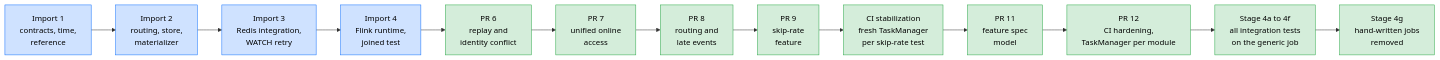
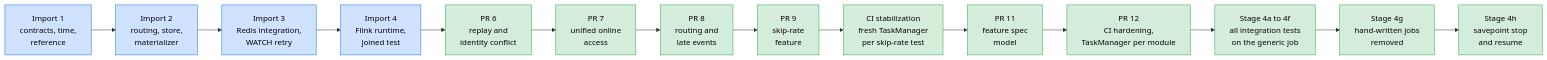
The diagram in docs/streaming-migration.md (oster-dev/featureforge), drawn with Mermaid before and after one commit. The commit also changed other lines of this file and 9 other files, not shown here.

Commit message:
test: resume the generic job from a savepoint with its state intact (#28)

````diff
--- a/docs/streaming-migration.md
+++ b/docs/streaming-migration.md
@@ -20,18 +20,19 @@
 ```mermaid
 flowchart LR
     I1[Import 1<br/>contracts, time,<br/>reference]:::imp --> I2[Import 2<br/>routing, store,<br/>materializer]:::imp
     I2 --> I3[Import 3<br/>Redis integration,<br/>WATCH retry]:::imp
     I3 --> I4[Import 4<br/>Flink runtime,<br/>joined test]:::imp
     I4 --> D1[PR 6<br/>replay and<br/>identity conflict]:::dev
     D1 --> D2[PR 7<br/>unified online<br/>access]:::dev
     D2 --> D3[PR 8<br/>routing and<br/>late events]:::dev
     D3 --> D4[PR 9<br/>skip-rate<br/>feature]:::dev
     D4 --> D5[CI stabilization<br/>fresh TaskManager<br/>per skip-rate test]:::dev
     D5 --> D6[PR 11<br/>feature spec<br/>model]:::dev
     D6 --> D7[PR 12<br/>CI hardening,<br/>TaskManager per module]:::dev
     D7 --> D8[Stage 4a to 4f<br/>all integration tests<br/>on the generic job]:::dev
     D8 --> D9[Stage 4g<br/>hand-written jobs<br/>removed]:::dev
+    D9 --> D10[Stage 4h<br/>savepoint stop<br/>and resume]:::dev
 
     classDef imp fill:#cfe2ff,stroke:#0d6efd,color:#000
     classDef dev fill:#d4edda,stroke:#28a745,color:#000
 ```
````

------------------------------------------------------------------------

About this task — Your copy of the entries should be exact and free of pictures.

Written answer —
The diagram in docs/streaming-migration.md (oster-dev/featureforge), drawn with Mermaid before and after one commit. The commit also changed other lines of this file and 9 other files, not shown here.

Commit message:
test: resume the generic job from a savepoint with its state intact (#28)

````diff
--- a/docs/streaming-migration.md
+++ b/docs/streaming-migration.md
@@ -20,18 +20,19 @@
 ```mermaid
 flowchart LR
     I1[Import 1<br/>contracts, time,<br/>reference]:::imp --> I2[Import 2<br/>routing, store,<br/>materializer]:::imp
     I2 --> I3[Import 3<br/>Redis integration,<br/>WATCH retry]:::imp
     I3 --> I4[Import 4<br/>Flink runtime,<br/>joined test]:::imp
     I4 --> D1[PR 6<br/>replay and<br/>identity conflict]:::dev
     D1 --> D2[PR 7<br/>unified online<br/>access]:::dev
     D2 --> D3[PR 8<br/>routing and<br/>late events]:::dev
     D3 --> D4[PR 9<br/>skip-rate<br/>feature]:::dev
     D4 --> D5[CI stabilization<br/>fresh TaskManager<br/>per skip-rate test]:::dev
     D5 --> D6[PR 11<br/>feature spec<br/>model]:::dev
     D6 --> D7[PR 12<br/>CI hardening,<br/>TaskManager per module]:::dev
     D7 --> D8[Stage 4a to 4f<br/>all integration tests<br/>on the generic job]:::dev
     D8 --> D9[Stage 4g<br/>hand-written jobs<br/>removed]:::dev
+    D9 --> D10[Stage 4h<br/>savepoint stop<br/>and resume]:::dev
 
     classDef imp fill:#cfe2ff,stroke:#0d6efd,color:#000
     classDef dev fill:#d4edda,stroke:#28a745,color:#000
 ```
````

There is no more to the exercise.